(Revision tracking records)
__________________________________________________

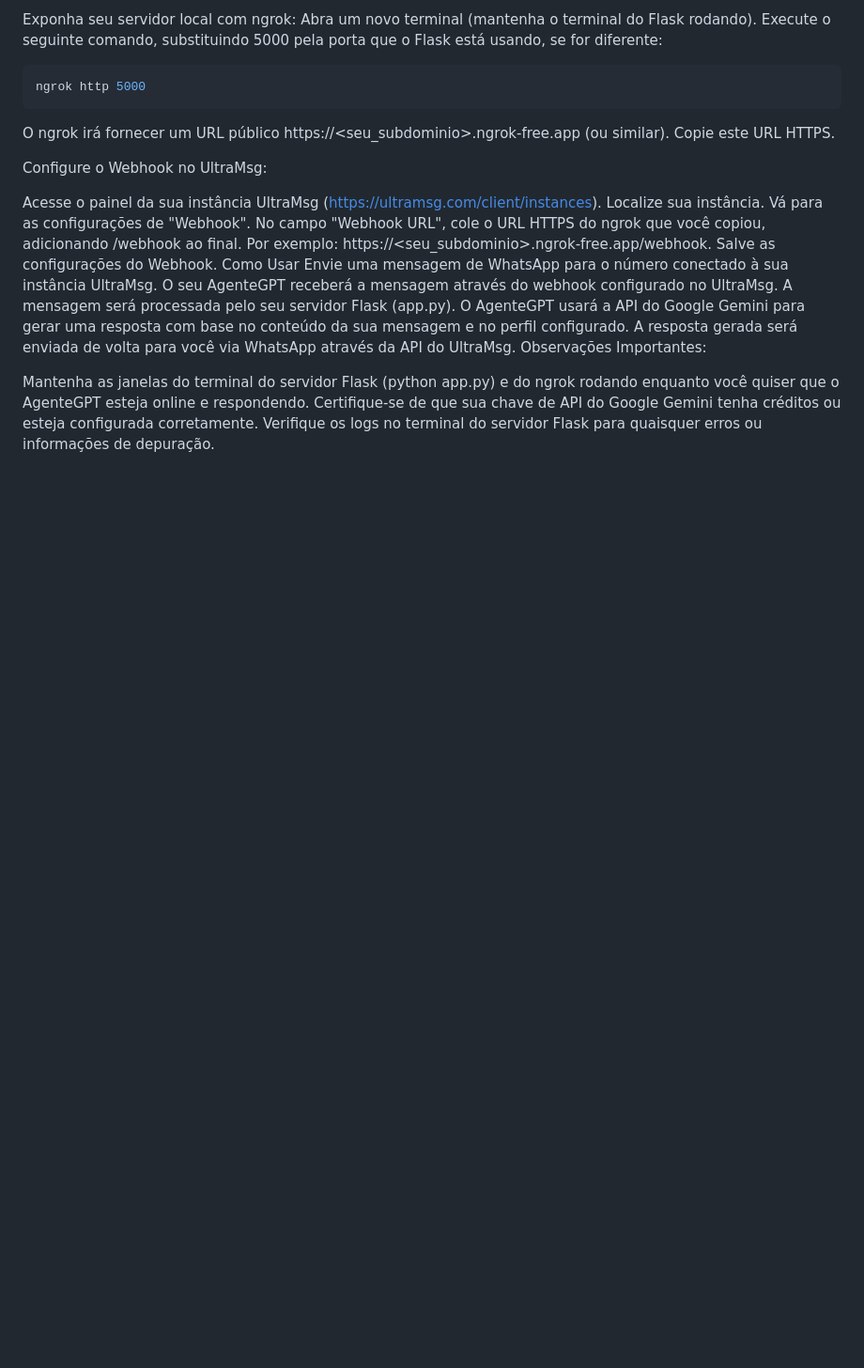
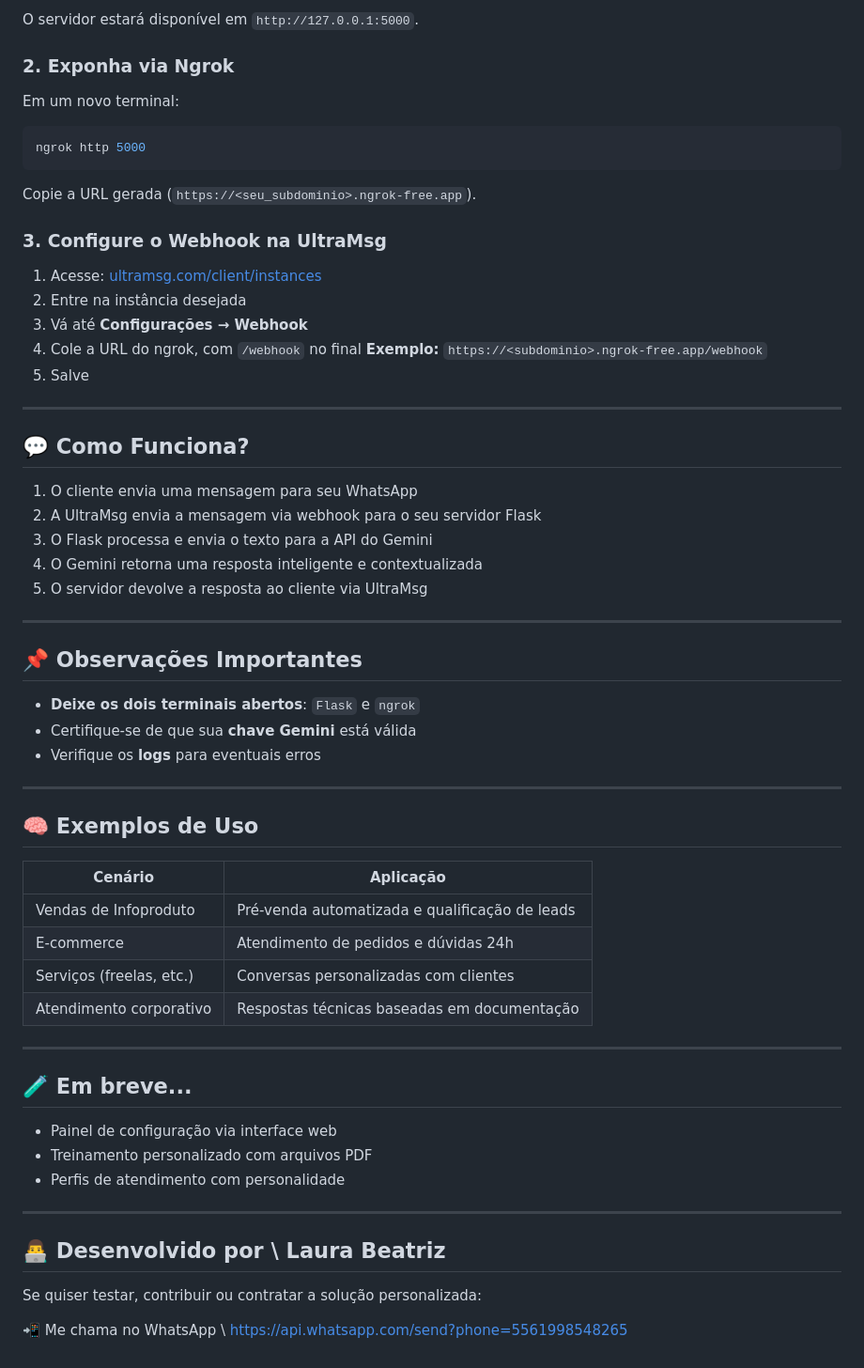
Before and after one commit to lauradevcode/AgenteGPT-SaaS, a Markdown page: README.md, the part around one of its changes. Shown at 94% size. GitHub-like rendering; blank space fills up the shorter version.

````diff
--- a/README.md
+++ b/README.md
@@ -57,26 +86,66 @@ Você deverá ver uma saída indicando que o servidor Flask está rodando (geral
 
-Exponha seu servidor local com ngrok:
-Abra um novo terminal (mantenha o terminal do Flask rodando). Execute o seguinte comando, substituindo 5000 pela porta que o Flask está usando, se for diferente:
+O servidor estará disponível em `http://127.0.0.1:5000`.
+
+### 2. Exponha via Ngrok
+
+Em um novo terminal:
+
 ```bash
 ngrok http 5000
 ```
-O ngrok irá fornecer um URL público https://<seu_subdominio>.ngrok-free.app (ou similar). Copie este URL HTTPS.
 
-Configure o Webhook no UltraMsg:
+Copie a URL gerada (`https://<seu_subdominio>.ngrok-free.app`).
 
-Acesse o painel da sua instância UltraMsg (https://ultramsg.com/client/instances).
-Localize sua instância.
-Vá para as configurações de "Webhook".
-No campo "Webhook URL", cole o URL HTTPS do ngrok que você copiou, adicionando /webhook ao final. Por exemplo: https://<seu_subdominio>.ngrok-free.app/webhook.
-Salve as configurações do Webhook.
-Como Usar
-Envie uma mensagem de WhatsApp para o número conectado à sua instância UltraMsg.
-O seu AgenteGPT receberá a mensagem através do webhook configurado no UltraMsg.
-A mensagem será processada pelo seu servidor Flask (app.py).
-O AgenteGPT usará a API do Google Gemini para gerar uma resposta com base no conteúdo da sua mensagem e no perfil configurado.
-A resposta gerada será enviada de volta para você via WhatsApp através da API do UltraMsg.
-Observações Importantes:
+### 3. Configure o Webhook na UltraMsg
 
-Mantenha as janelas do terminal do servidor Flask (python app.py) e do ngrok rodando enquanto você quiser que o AgenteGPT esteja online e respondendo.
-Certifique-se de que sua chave de API do Google Gemini tenha créditos ou esteja configurada corretamente.
-Verifique os logs no terminal do servidor Flask para quaisquer erros ou informações de depuração.
+1. Acesse: [ultramsg.com/client/instances](https://ultramsg.com/client/instances)
+2. Entre na instância desejada
+3. Vá até **Configurações → Webhook**
+4. Cole a URL do ngrok, com `/webhook` no final
+   **Exemplo:** `https://<subdominio>.ngrok-free.app/webhook`
+5. Salve
+
+---
+
+## 💬 Como Funciona?
+
+1. O cliente envia uma mensagem para seu WhatsApp
+2. A UltraMsg envia a mensagem via webhook para o seu servidor Flask
+3. O Flask processa e envia o texto para a API do Gemini
+4. O Gemini retorna uma resposta inteligente e contextualizada
+5. O servidor devolve a resposta ao cliente via UltraMsg
+
+---
+
+## 📌 Observações Importantes
+
+* **Deixe os dois terminais abertos**: `Flask` e `ngrok`
+* Certifique-se de que sua **chave Gemini** está válida
+* Verifique os **logs** para eventuais erros
+
+---
+
+## 🧠 Exemplos de Uso
+
+| Cenário                  | Aplicação                                      |
+| ------------------------ | ---------------------------------------------- |
+| Vendas de Infoproduto    | Pré-venda automatizada e qualificação de leads |
+| E-commerce               | Atendimento de pedidos e dúvidas 24h           |
+| Serviços (freelas, etc.) | Conversas personalizadas com clientes          |
+| Atendimento corporativo  | Respostas técnicas baseadas em documentação    |
+
+---
+
+## 🧪 Em breve...
+
+* Painel de configuração via interface web
+* Treinamento personalizado com arquivos PDF
+* Perfis de atendimento com personalidade
+
+---
+
+## 👨‍💻 Desenvolvido por \ Laura Beatriz
+
+Se quiser testar, contribuir ou contratar a solução personalizada:
+
+📲 Me chama no WhatsApp \ https://api.whatsapp.com/send?phone=5561998548265
````
Also changed, not shown: other parts of README.md (+59 -30 lines).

__________________________________________________

→ Exercise:
Give every line of the records above again, exactly, and omit the pictures.

→ Solution:
Before and after one commit to lauradevcode/AgenteGPT-SaaS, a Markdown page: README.md, the part around one of its changes. Shown at 94% size. GitHub-like rendering; blank space fills up the shorter version.

````diff
--- a/README.md
+++ b/README.md
@@ -57,26 +86,66 @@ Você deverá ver uma saída indicando que o servidor Flask está rodando (geral
 
-Exponha seu servidor local com ngrok:
-Abra um novo terminal (mantenha o terminal do Flask rodando). Execute o seguinte comando, substituindo 5000 pela porta que o Flask está usando, se for diferente:
+O servidor estará disponível em `http://127.0.0.1:5000`.
+
+### 2. Exponha via Ngrok
+
+Em um novo terminal:
+
 ```bash
 ngrok http 5000
 ```
-O ngrok irá fornecer um URL público https://<seu_subdominio>.ngrok-free.app (ou similar). Copie este URL HTTPS.
 
-Configure o Webhook no UltraMsg:
+Copie a URL gerada (`https://<seu_subdominio>.ngrok-free.app`).
 
-Acesse o painel da sua instância UltraMsg (https://ultramsg.com/client/instances).
-Localize sua instância.
-Vá para as configurações de "Webhook".
-No campo "Webhook URL", cole o URL HTTPS do ngrok que você copiou, adicionando /webhook ao final. Por exemplo: https://<seu_subdominio>.ngrok-free.app/webhook.
-Salve as configurações do Webhook.
-Como Usar
-Envie uma mensagem de WhatsApp para o número conectado à sua instância UltraMsg.
-O seu AgenteGPT receberá a mensagem através do webhook configurado no UltraMsg.
-A mensagem será processada pelo seu servidor Flask (app.py).
-O AgenteGPT usará a API do Google Gemini para gerar uma resposta com base no conteúdo da sua mensagem e no perfil configurado.
-A resposta gerada será enviada de volta para você via WhatsApp através da API do UltraMsg.
-Observações Importantes:
+### 3. Configure o Webhook na UltraMsg
 
-Mantenha as janelas do terminal do servidor Flask (python app.py) e do ngrok rodando enquanto você quiser que o AgenteGPT esteja online e respondendo.
-Certifique-se de que sua chave de API do Google Gemini tenha créditos ou esteja configurada corretamente.
-Verifique os logs no terminal do servidor Flask para quaisquer erros ou informações de depuração.
+1. Acesse: [ultramsg.com/client/instances](https://ultramsg.com/client/instances)
+2. Entre na instância desejada
+3. Vá até **Configurações → Webhook**
+4. Cole a URL do ngrok, com `/webhook` no final
+   **Exemplo:** `https://<subdominio>.ngrok-free.app/webhook`
+5. Salve
+
+---
+
+## 💬 Como Funciona?
+
+1. O cliente envia uma mensagem para seu WhatsApp
+2. A UltraMsg envia a mensagem via webhook para o seu servidor Flask
+3. O Flask processa e envia o texto para a API do Gemini
+4. O Gemini retorna uma resposta inteligente e contextualizada
+5. O servidor devolve a resposta ao cliente via UltraMsg
+
+---
+
+## 📌 Observações Importantes
+
+* **Deixe os dois terminais abertos**: `Flask` e `ngrok`
+* Certifique-se de que sua **chave Gemini** está válida
+* Verifique os **logs** para eventuais erros
+
+---
+
+## 🧠 Exemplos de Uso
+
+| Cenário                  | Aplicação                                      |
+| ------------------------ | ---------------------------------------------- |
+| Vendas de Infoproduto    | Pré-venda automatizada e qualificação de leads |
+| E-commerce               | Atendimento de pedidos e dúvidas 24h           |
+| Serviços (freelas, etc.) | Conversas personalizadas com clientes          |
+| Atendimento corporativo  | Respostas técnicas baseadas em documentação    |
+
+---
+
+## 🧪 Em breve...
+
+* Painel de configuração via interface web
+* Treinamento personalizado com arquivos PDF
+* Perfis de atendimento com personalidade
+
+---
+
+## 👨‍💻 Desenvolvido por \ Laura Beatriz
+
+Se quiser testar, contribuir ou contratar a solução personalizada:
+
+📲 Me chama no WhatsApp \ https://api.whatsapp.com/send?phone=5561998548265
````
Also changed, not shown: other parts of README.md (+59 -30 lines).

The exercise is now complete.